In recent years, CBS has joined a long row of collaborations as well as initiating several research sustainability projects. And with PlantPro as the latest addition, whole new perspectives will be put into play.
“The research project is unique because of the extensive collaboration between practitioners and researchers,” Meike Janssen says and explains:
“Many important companies and organizations from the plant-based food industry are onboard. They can provide us researchers with information that enables us to tailor a research design that fits the world where they operate. On the other hand, we’ll be able to fill in knowledge gaps related to the industry that might be useful to the industry players.”
But the internal collaborations among the universities might also benefit CBS.
“Whereas Aarhus University and the University of Copenhagen both have whole faculties and departments dedicated to food sciences, CBS is not distinctly specialized within this field as a business university,” Meike Janssen says and continues:

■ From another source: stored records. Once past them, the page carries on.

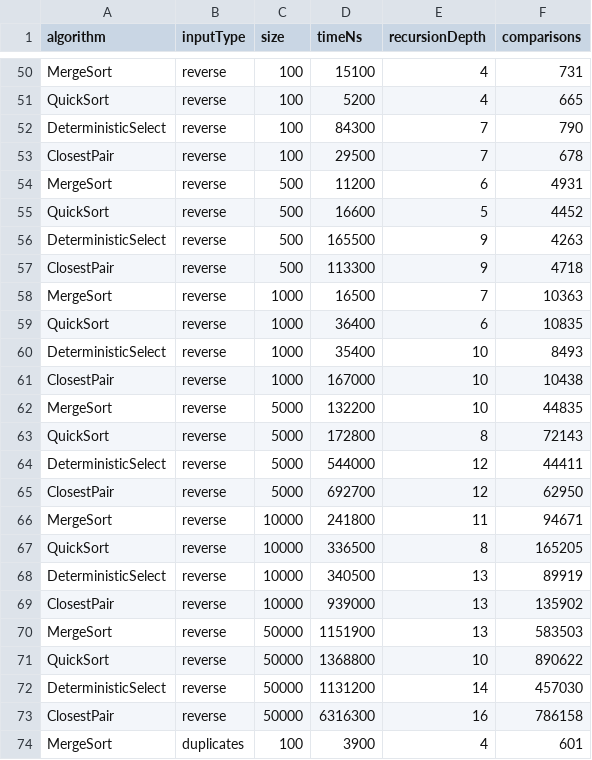
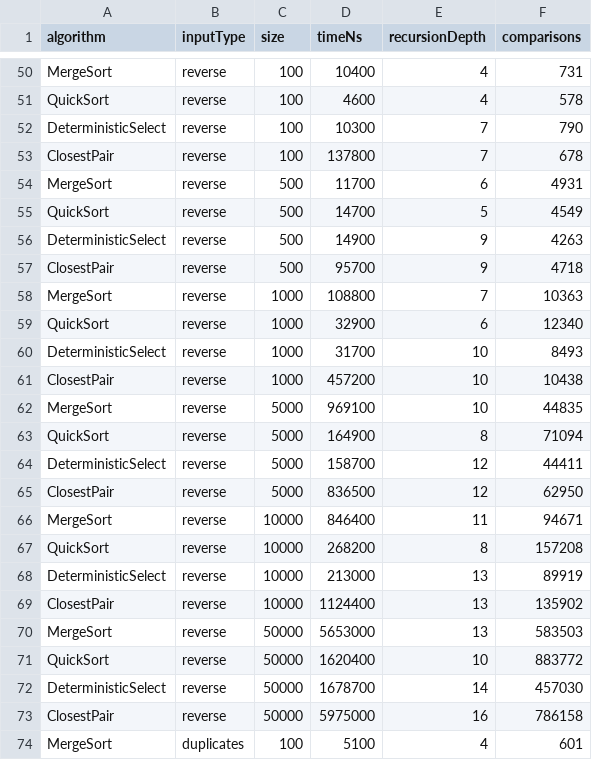
Before and after one commit to batyrkhan4/assignment1-divide-and-conquer, a CSV file: results/results.csv, drawn as a sheet; only a part is shown, gaps mark what is left out; the diff covers the shown part only; the diff names each change by its address in the sheet, - before the commit and + after, or states it on an @@ line.

```diff
--- a/results/results.csv
+++ b/results/results.csv
-D50 (timeNs): 15100
+D50 (timeNs): 10400
-D51 (timeNs): 5200
+D51 (timeNs): 4600
-F51 (comparisons): 665
+F51 (comparisons): 578
-D52 (timeNs): 84300
+D52 (timeNs): 10300
-D53 (timeNs): 29500
+D53 (timeNs): 137800
-D54 (timeNs): 11200
+D54 (timeNs): 11700
-D55 (timeNs): 16600
+D55 (timeNs): 14700
-F55 (comparisons): 4452
+F55 (comparisons): 4549
-D56 (timeNs): 165500
+D56 (timeNs): 14900
-D57 (timeNs): 113300
+D57 (timeNs): 95700
-D58 (timeNs): 16500
+D58 (timeNs): 108800
-D59 (timeNs): 36400
+D59 (timeNs): 32900
-F59 (comparisons): 10835
+F59 (comparisons): 12340
-D60 (timeNs): 35400
+D60 (timeNs): 31700
-D61 (timeNs): 167000
+D61 (timeNs): 457200
-D62 (timeNs): 132200
+D62 (timeNs): 969100
-D63 (timeNs): 172800
+D63 (timeNs): 164900
-F63 (comparisons): 72143
+F63 (comparisons): 71094
-D64 (timeNs): 544000
+D64 (timeNs): 158700
-D65 (timeNs): 692700
+D65 (timeNs): 836500
-D66 (timeNs): 241800
+D66 (timeNs): 846400
-D67 (timeNs): 336500
+D67 (timeNs): 268200
-F67 (comparisons): 165205
+F67 (comparisons): 157208
-D68 (timeNs): 340500
+D68 (timeNs): 213000
-D69 (timeNs): 939000
+D69 (timeNs): 1124400
-D70 (timeNs): 1151900
+D70 (timeNs): 5653000
-D71 (timeNs): 1368800
+D71 (timeNs): 1620400
-F71 (comparisons): 890622
+F71 (comparisons): 883772
-D72 (timeNs): 1131200
+D72 (timeNs): 1678700
-D73 (timeNs): 6316300
+D73 (timeNs): 5975000
-D74 (timeNs): 3900
+D74 (timeNs): 5100
```
Also changed, not shown: 95 edited cells elsewhere in this file, 11 other files.
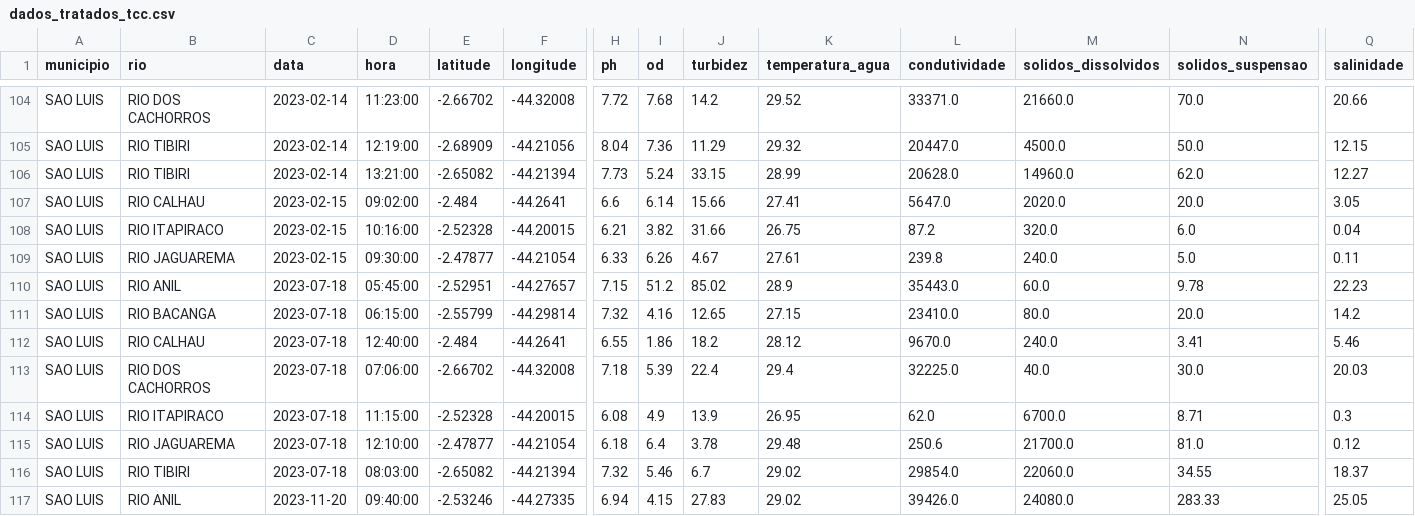
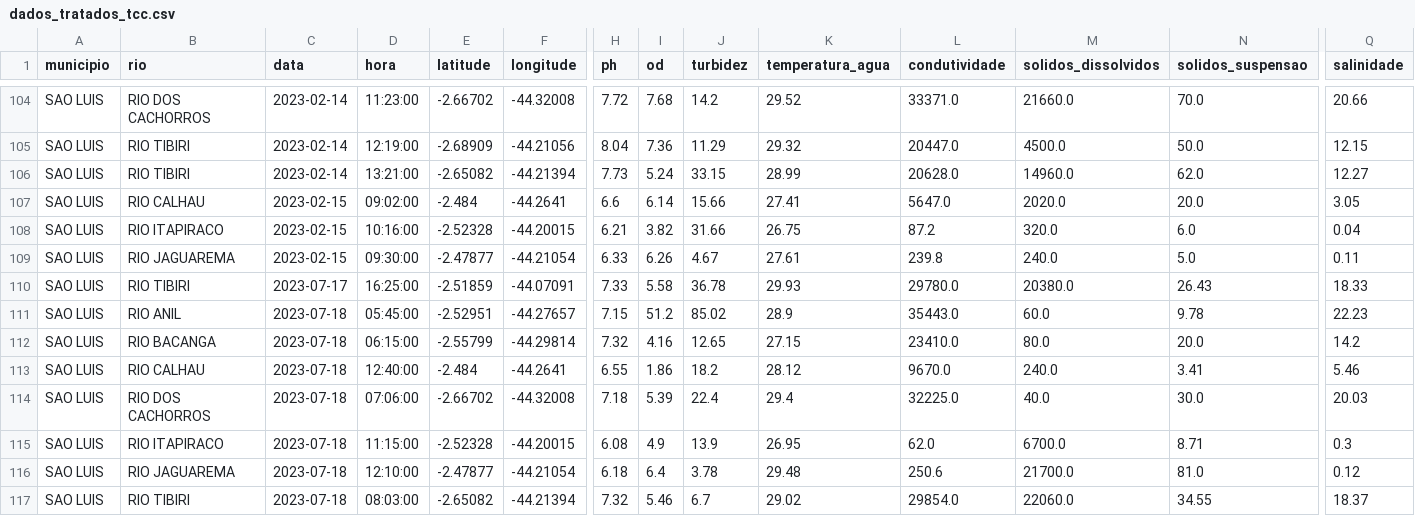
Before and after one commit to grasbiel/monitoramento-rios-sao-luis-maranhao, a CSV file: data/processed/dados_tratados_tcc.csv, drawn as a sheet; only a part is shown, gaps mark what is left out; the shorter side is filled out with more unchanged rows; rows hold the shown columns only; the diff names each change by its address in the sheet, - before the commit and + after, or states it on an @@ line.

```diff
--- a/data/processed/dados_tratados_tcc.csv
+++ b/data/processed/dados_tratados_tcc.csv
+row 110: SAO LUIS | RIO TIBIRI | 2023-07-17 | 16:25:00 | -2.51859 | -44.07091 | 7.33 | 5.58 | 36.78 | 29.93 | 29780.0 | 20380.0 | 26.43 | 18.33
```
Also changed, not shown: 1 other file.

“However, we do have researchers who are experts at food consumption and the food sector. And so, by collaborating with other universities and industry players, we might all learn something from each other.”
But, at the end of the day, the most important benefits of PlantPro will hopefully be the findings that can strengthen the Danish plant-based industry and fuel an efficient green consumer behavior transition towards more plant-rich diets and less food waste. At least if you ask Meike Janssen.
“The food sector is very important for Denmark as a whole. It has an influence on our daily lives, jobs and business opportunities, several industries, society and the environment,” she says.
“Therefore, transforming into more climate-friendly ways of production is an urgent matter. And I believe that with this project, we will be able to contribute important findings that can advance this process.”